“It’s just another example of how black lives get taken every day,” Rogers told L.A. Weekly, chatting by the TOMS Shoes pop-up selfie station while servers circulated with trays of fruity Lifeway drinks during Saturday’s post-program mocktail hour. “And of how institutionalized racism and the school-to-prison pipeline are so connected to gun violence.” Clifton Kinnie, a youth leader in the Ferguson BLM movement who had spoken on the same panel as Khepra, predicted that the next president, or Martin Luther King Jr., or Angela Davis, was right there in the audience. That the students already had the will and the power to get things done.

Listening to Rogers left no doubt. “I have so much more to fight for,” she vowed. “I’m not going to let Hadiya’s death go unnoticed.”

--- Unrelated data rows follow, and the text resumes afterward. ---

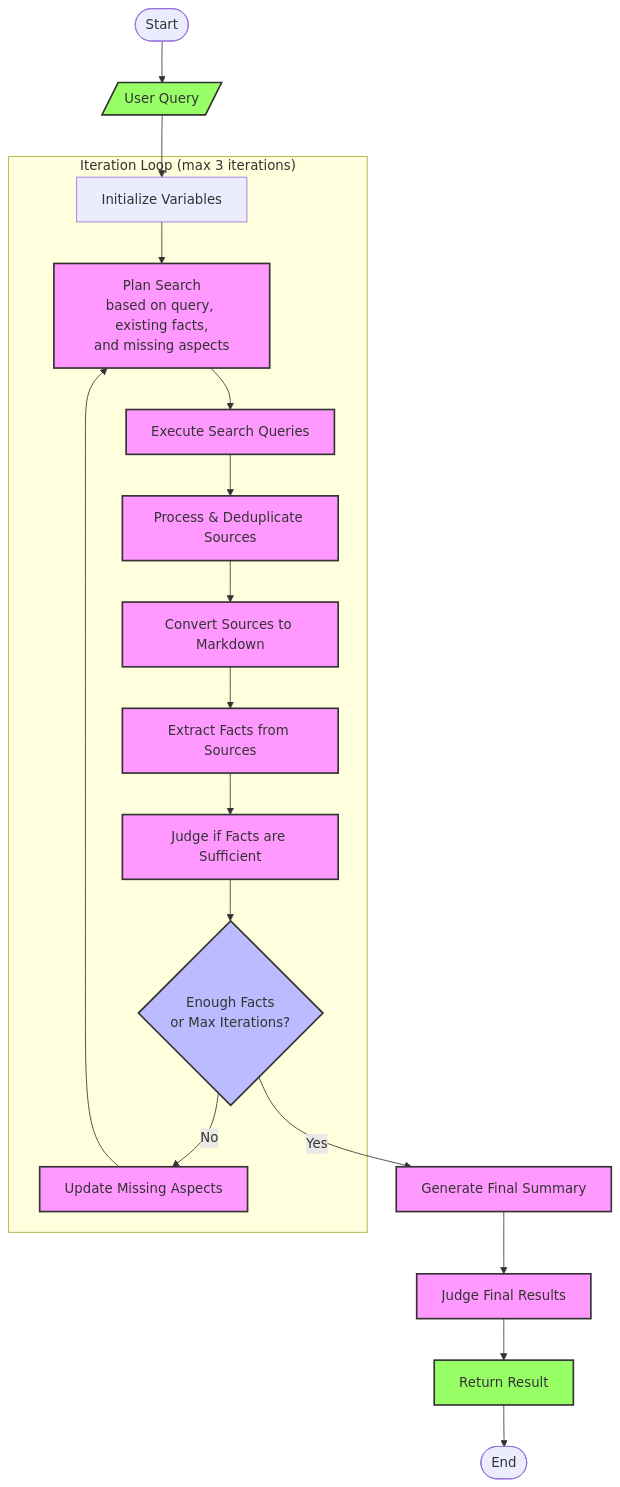
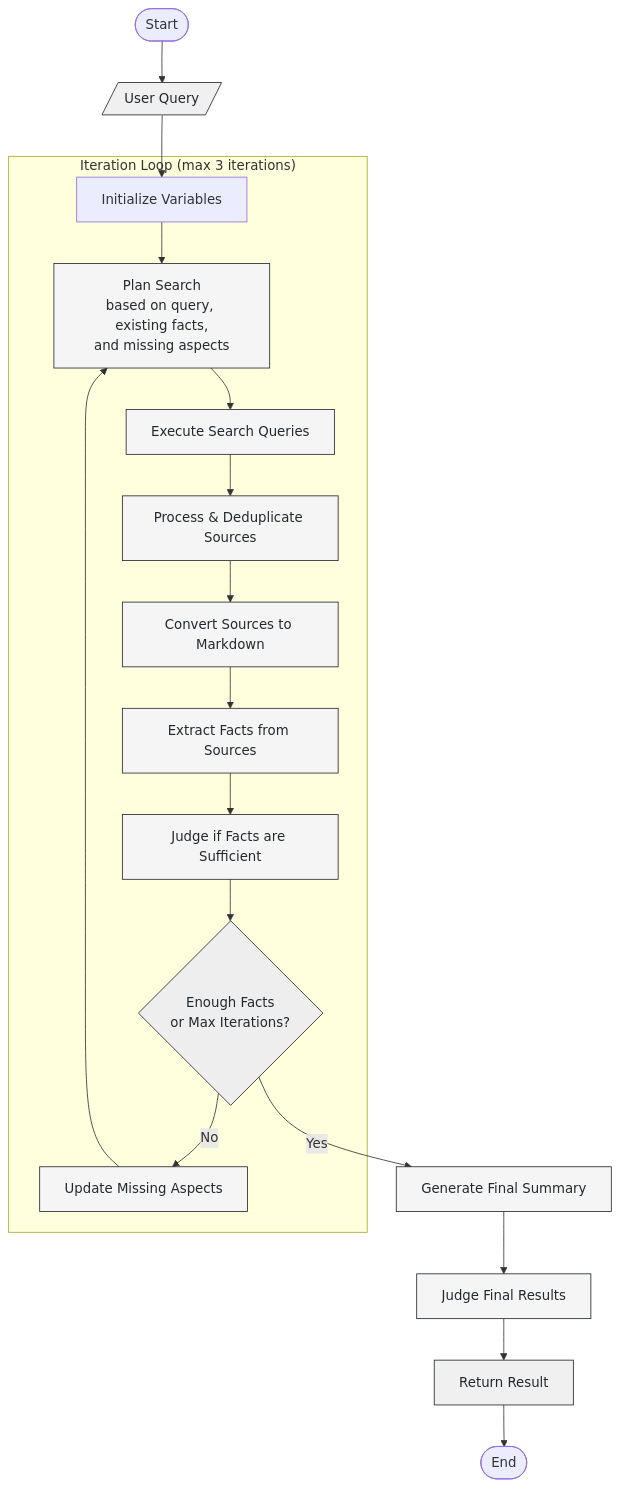
Before and after one commit to hatchet-dev/hatchet-typescript-deep-research: the diagram in README.md, drawn with Mermaid.

Commit message:
more readable

````diff
--- a/README.md
+++ b/README.md
@@ -67,31 +67,31 @@
 ```mermaid
-
 flowchart TD
     Start([Start]) --> Input[/User Query/]
     Input --> InitVars[Initialize Variables]
 
     subgraph IterationLoop["Iteration Loop (max 3 iterations)"]
         InitVars --> PlanSearch[Plan Search\nbased on query, existing facts,\nand missing aspects]
         PlanSearch --> SearchQueries[Execute Search Queries]
         SearchQueries --> ProcessSources[Process & Deduplicate Sources]
         ProcessSources --> ConvertToMd[Convert Sources to Markdown]
         ConvertToMd --> ExtractFacts[Extract Facts from Sources]
         ExtractFacts --> JudgeFacts[Judge if Facts are Sufficient]
         JudgeFacts --> Decision{Enough Facts\nor Max Iterations?}
         Decision -->|No| UpdateMissing[Update Missing Aspects]
         UpdateMissing --> PlanSearch
     end
 
     Decision -->|Yes| GenerateSummary[Generate Final Summary]
     GenerateSummary --> JudgeResults[Judge Final Results]
     JudgeResults --> ReturnResult[Return Result]
     ReturnResult --> End([End])
 
-    classDef process fill:#f9f,stroke:#333,stroke-width:2px;
-    classDef decision fill:#bbf,stroke:#333,stroke-width:2px;
-    classDef io fill:#9f6,stroke:#333,stroke-width:2px;
+    %% Light grayscale fill with dark text
+    classDef process fill:#f5f5f5,stroke:#24292e,stroke-width:1px,color:#24292e;
+    classDef decision fill:#eeeeee,stroke:#24292e,stroke-width:1px,color:#24292e;
+    classDef io fill:#f0f0f0,stroke:#24292e,stroke-width:1px,color:#24292e;
 
     class PlanSearch,SearchQueries,ProcessSources,ConvertToMd,ExtractFacts,JudgeFacts,GenerateSummary,JudgeResults,UpdateMissing process;
     class Decision decision;
     class Input,ReturnResult io;
 ```
````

With so many intense sessions packed into just two days, yoga and a meditation room were available to anyone in need of a moment of Zen. And while there was one session devoted to style — “Democracy, but Make It Fashion” promoted a gender-fluid approach to dressing and discussed sexual assault in the modeling industry — Teen Vogue’s identity as a print magazine dedicated to selling celebrity gossip and designer clothes is so 2016. Beginning with its laser-sharp analysis of the last presidential campaign, and now online only, the brand has been reborn as a locus for energized, organized and politically articulate youth activists who might also like to know about Rihanna’s latest lip gloss palette or Ariana’s surprise engagement to Pete. In March, its digital cover featuring school shooting survivors, including González tearing a target-practice sheet in two, became a viral sensation. Under the direction of chief content officer Phillip Picardi and executive editor Samhita Mukhopadadhyay, the digital publication remains at the center of the cultural conversation.

If you are, or know, a West Coast woke teen who wants to channel their inner activist and change the system without the 3,000-mile cross-country trip, no worries: The next Teen Vogue Summit, focusing on all things career, is coming back to Los Angeles this fall, Nov. 30 through Dec. 1.

LA Weekly